■ **Exercise goal**
Lines where the string "tutorial" appears are to be copied from the entries below.

Content revision data:
################
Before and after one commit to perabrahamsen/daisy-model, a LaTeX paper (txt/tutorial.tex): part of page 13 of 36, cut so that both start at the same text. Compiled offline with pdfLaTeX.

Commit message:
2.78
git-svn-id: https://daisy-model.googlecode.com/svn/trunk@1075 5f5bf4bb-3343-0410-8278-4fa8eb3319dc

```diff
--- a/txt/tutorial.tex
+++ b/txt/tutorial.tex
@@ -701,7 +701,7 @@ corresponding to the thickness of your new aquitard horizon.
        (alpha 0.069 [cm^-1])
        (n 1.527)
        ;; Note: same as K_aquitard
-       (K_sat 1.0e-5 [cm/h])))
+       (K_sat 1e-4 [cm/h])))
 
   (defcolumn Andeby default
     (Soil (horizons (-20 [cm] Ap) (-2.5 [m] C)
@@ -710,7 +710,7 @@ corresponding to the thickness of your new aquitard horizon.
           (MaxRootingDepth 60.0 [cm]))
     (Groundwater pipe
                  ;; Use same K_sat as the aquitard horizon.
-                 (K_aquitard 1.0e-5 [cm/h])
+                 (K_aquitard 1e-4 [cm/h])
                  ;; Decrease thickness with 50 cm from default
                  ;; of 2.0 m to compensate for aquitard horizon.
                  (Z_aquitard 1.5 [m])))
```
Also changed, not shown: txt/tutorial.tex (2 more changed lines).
################
■ **Result**
Before and after one commit to perabrahamsen/daisy-model, a LaTeX paper (txt/tutorial.tex): part of page 13 of 36, cut so that both start at the same text. Compiled offline with pdfLaTeX.
--- a/txt/tutorial.tex
+++ b/txt/tutorial.tex
Also changed, not shown: txt/tutorial.tex (2 more changed lines).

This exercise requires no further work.